Stewarts is proud to support Cauda Equina Awareness Day.

Cauda Equina Syndrome (CES) is a very rare but serious condition, where the bundle of nerves called the Cauda Equina at the bottom of the spine get compressed. The Cauda Equina control the function of the bladder and bowel, and the sensation to the skin of the genitals and bottom area. CES most commonly results from a massive herniated disc in the lumbar region but can also be caused by spinal lesions and tumours, spinal infections or inflammation and other less common conditions.

Red flag symptoms can include:

  • Sciatica in both legs
  • motor weakness and/or sensory loss in both legs
  • anal and/or buttock numbness
  • loss of feeling between the legs (saddle anaesthesia)
  • bladder retention and/or incontinence
  • bowel disturbance/incontinence
  • erectile dysfunction

CES is a spinal surgical emergency that requires urgent specialist assessment and intervention. If the condition is not managed in a time efficient manner, it can lead to a range of severe permanent disabilities including permanent limb paralysis, permanent loss of bowel, bladder and sexual function. This is devastating to a patient’s quality of life. Currently 23% of litigation claims for spinal injuries in England relate to CES.

In 2021, a Healthcare Investigation Safety Branch (HSIB) review of the management of CES recommended the development of a national pathway for suspected CES, to help reduce variation in treatment and improve outcomes. A multidisciplinary group of more than 60 clinicians was tasked with creating this pathway. The National Suspected Cauda Equina Syndrome Pathway came into practice in February 2023. The pathway aims to provide clinicians working in all care settings, with the ability to effectively diagnose and care for patients presenting with suspected Cauda Equina Syndrome. The Pathway stipulates that if a patient presents with Suspected CES, an emergency MRI should be undertaken as soon as possible, and certainly within four hours of request to radiology. Surgery should be undertaken as quickly as possible and within 24 hours of MRI imaging.

Improvements in care should lead to better diagnosis and faster treatment resulting in better outcomes for patients.
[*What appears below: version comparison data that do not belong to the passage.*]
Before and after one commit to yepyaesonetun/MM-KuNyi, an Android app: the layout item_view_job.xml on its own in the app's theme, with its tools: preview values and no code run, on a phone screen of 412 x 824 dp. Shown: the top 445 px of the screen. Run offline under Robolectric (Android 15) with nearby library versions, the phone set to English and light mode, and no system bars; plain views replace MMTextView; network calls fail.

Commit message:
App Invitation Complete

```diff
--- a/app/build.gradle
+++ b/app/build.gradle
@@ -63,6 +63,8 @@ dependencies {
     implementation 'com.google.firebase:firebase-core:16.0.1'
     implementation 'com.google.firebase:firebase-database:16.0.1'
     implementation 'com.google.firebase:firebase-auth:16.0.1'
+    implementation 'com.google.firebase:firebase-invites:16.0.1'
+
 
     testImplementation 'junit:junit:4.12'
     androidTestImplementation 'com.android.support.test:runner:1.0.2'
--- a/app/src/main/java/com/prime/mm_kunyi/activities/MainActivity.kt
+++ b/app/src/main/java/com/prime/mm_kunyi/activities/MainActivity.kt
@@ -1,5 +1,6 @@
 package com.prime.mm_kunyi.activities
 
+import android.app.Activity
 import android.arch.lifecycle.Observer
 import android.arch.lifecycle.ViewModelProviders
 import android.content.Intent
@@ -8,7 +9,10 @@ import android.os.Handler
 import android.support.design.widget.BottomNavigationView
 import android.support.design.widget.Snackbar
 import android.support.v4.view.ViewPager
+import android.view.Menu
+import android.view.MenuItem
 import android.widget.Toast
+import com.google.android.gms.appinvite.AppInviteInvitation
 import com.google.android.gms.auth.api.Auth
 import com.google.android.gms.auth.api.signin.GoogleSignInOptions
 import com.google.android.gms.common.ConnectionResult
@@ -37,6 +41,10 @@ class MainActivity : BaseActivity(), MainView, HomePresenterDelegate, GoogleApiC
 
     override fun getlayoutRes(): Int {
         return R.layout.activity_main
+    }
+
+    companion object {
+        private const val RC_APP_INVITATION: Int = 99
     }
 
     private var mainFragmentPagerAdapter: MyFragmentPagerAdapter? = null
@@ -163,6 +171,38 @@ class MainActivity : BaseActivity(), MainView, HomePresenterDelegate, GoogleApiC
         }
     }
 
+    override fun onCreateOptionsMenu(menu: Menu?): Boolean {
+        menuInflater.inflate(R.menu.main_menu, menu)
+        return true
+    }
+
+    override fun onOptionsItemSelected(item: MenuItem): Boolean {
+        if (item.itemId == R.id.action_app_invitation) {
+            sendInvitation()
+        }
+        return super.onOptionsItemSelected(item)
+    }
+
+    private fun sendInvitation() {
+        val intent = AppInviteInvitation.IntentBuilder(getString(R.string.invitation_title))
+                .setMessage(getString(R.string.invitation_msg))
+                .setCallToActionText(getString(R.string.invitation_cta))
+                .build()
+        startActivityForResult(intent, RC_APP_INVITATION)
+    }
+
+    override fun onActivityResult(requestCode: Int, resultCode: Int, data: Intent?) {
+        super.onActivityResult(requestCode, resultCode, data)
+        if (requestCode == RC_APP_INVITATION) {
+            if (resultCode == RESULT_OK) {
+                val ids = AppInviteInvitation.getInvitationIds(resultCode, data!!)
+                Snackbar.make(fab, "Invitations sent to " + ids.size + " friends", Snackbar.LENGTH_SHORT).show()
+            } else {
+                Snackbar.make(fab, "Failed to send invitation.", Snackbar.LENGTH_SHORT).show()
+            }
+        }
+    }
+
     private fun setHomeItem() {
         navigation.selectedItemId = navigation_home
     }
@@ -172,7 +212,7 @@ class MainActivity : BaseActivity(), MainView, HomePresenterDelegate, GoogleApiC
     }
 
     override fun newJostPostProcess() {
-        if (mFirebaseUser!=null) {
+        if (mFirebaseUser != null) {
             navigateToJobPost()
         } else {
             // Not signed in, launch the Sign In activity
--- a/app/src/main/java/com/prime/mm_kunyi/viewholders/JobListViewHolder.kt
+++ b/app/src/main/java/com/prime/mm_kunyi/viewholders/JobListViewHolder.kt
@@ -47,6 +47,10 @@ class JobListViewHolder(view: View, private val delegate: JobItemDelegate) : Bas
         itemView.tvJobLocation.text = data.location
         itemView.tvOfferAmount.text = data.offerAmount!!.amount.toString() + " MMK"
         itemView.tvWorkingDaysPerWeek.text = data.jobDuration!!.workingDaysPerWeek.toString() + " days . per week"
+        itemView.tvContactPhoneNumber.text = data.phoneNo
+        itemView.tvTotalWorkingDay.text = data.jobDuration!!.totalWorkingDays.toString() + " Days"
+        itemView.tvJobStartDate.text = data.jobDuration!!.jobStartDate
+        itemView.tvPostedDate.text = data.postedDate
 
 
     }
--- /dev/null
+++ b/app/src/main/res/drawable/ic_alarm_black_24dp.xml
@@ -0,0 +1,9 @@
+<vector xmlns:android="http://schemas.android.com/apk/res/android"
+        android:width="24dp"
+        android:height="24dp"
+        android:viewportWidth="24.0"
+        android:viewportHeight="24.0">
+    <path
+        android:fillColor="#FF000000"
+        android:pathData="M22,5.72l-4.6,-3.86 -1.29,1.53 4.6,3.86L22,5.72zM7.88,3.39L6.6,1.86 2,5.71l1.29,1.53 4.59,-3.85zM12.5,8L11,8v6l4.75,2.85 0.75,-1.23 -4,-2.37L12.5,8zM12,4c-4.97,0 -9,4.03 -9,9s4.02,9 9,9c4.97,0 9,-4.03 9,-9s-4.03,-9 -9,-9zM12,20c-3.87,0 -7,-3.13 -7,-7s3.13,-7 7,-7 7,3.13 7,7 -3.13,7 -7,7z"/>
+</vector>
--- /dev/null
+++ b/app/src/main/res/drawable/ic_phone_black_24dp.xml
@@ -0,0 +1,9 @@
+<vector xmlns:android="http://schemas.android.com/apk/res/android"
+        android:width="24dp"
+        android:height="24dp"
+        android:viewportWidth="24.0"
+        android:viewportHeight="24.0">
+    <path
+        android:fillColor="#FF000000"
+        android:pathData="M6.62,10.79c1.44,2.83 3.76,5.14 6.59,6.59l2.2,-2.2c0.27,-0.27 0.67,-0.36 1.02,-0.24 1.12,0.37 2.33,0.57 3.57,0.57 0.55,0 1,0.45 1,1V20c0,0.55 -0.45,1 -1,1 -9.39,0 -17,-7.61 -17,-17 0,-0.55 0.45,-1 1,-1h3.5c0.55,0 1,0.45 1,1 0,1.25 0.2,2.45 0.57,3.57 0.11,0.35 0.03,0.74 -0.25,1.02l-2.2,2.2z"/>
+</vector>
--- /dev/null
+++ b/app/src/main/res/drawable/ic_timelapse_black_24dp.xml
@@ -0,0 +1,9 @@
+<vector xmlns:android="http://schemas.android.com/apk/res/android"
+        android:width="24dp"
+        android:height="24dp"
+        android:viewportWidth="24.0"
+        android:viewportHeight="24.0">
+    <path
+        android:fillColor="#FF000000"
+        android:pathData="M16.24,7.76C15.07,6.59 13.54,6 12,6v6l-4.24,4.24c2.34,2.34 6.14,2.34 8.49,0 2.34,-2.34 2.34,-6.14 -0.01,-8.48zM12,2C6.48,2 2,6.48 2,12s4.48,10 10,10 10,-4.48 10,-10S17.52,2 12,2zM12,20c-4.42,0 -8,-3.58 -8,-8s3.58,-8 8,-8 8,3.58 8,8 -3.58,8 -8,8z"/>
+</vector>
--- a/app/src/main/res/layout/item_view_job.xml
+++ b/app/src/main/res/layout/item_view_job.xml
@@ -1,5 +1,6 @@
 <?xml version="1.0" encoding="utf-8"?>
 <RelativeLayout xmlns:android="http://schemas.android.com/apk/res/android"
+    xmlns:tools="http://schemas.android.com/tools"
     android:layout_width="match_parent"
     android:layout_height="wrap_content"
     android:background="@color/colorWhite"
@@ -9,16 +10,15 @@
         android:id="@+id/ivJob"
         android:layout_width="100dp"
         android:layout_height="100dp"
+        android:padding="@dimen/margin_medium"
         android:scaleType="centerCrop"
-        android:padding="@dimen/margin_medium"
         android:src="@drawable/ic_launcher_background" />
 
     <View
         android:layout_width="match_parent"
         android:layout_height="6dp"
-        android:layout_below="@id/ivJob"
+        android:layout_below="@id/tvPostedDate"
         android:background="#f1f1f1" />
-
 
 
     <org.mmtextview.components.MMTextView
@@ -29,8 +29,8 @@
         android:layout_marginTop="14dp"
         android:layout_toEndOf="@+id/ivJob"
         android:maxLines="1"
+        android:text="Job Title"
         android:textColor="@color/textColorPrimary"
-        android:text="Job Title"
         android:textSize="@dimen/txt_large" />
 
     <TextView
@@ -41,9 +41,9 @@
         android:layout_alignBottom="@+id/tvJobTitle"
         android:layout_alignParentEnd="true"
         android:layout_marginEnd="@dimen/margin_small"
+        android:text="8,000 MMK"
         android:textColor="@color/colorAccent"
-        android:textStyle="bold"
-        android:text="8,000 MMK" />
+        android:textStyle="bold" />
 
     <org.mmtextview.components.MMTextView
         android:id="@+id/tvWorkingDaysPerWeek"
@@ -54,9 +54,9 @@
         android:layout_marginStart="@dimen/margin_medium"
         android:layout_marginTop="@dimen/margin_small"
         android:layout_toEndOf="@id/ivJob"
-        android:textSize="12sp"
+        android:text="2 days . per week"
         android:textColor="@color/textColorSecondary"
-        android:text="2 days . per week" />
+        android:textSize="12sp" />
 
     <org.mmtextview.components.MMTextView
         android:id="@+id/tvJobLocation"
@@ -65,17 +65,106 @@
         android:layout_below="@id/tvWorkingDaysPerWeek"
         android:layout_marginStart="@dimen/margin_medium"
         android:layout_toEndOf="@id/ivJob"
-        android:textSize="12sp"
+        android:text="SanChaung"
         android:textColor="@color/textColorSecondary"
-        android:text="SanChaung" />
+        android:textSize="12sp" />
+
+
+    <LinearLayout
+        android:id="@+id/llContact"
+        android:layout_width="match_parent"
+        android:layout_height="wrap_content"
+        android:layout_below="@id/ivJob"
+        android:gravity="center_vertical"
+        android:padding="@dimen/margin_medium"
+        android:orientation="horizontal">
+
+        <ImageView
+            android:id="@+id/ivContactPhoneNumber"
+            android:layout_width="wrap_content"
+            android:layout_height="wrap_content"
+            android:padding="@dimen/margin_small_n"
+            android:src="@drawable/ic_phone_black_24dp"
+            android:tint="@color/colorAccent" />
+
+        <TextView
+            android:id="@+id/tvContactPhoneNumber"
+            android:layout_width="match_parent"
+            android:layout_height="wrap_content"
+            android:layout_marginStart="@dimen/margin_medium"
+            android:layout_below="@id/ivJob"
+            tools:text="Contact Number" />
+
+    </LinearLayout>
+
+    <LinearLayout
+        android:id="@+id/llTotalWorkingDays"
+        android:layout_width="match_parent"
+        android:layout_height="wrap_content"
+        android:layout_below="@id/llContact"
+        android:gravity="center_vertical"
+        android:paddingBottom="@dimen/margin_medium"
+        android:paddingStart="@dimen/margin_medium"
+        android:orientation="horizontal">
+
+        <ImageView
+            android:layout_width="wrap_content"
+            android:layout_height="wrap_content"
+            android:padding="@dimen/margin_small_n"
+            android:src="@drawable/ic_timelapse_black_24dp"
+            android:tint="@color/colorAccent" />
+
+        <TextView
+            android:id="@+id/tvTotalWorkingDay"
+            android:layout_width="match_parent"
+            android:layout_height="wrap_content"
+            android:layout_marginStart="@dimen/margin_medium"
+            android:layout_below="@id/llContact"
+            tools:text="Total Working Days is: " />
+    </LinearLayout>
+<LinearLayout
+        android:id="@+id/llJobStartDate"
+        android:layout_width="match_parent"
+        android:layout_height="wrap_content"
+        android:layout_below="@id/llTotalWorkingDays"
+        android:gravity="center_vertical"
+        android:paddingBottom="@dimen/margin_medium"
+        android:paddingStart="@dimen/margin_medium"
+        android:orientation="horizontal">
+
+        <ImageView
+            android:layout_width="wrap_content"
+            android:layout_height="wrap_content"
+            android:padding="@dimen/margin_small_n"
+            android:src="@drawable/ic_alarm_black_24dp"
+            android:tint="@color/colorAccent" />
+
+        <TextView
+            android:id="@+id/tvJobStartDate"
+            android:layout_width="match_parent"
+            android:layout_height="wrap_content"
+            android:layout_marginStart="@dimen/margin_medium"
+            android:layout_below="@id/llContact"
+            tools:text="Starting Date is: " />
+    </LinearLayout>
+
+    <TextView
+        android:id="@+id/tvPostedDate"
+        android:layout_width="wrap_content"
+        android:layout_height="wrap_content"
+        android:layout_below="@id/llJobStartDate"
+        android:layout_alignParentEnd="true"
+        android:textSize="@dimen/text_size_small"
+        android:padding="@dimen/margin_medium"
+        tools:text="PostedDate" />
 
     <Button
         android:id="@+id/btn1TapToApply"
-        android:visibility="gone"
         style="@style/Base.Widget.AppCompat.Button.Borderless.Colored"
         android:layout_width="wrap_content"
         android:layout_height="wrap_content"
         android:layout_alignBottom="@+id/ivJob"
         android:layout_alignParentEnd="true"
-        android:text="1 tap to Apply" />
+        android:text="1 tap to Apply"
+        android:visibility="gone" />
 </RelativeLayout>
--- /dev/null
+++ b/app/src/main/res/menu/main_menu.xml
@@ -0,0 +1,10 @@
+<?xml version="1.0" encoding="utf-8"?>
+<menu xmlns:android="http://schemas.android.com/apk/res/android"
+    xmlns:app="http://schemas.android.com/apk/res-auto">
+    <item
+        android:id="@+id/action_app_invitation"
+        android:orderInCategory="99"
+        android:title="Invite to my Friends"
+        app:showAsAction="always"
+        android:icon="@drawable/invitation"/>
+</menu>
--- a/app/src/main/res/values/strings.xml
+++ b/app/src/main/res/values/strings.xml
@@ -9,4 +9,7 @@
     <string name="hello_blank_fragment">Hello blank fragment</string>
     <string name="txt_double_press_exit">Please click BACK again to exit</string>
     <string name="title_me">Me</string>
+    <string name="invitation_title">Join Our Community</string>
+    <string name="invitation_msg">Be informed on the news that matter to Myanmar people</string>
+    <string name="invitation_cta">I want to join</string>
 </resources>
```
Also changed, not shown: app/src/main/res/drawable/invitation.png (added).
Awareness of the condition is also vitally important for patients who may have little or no knowledge of the condition.

For further information and support on living with the consequences of CES, please visit:

Key Contacts

See all people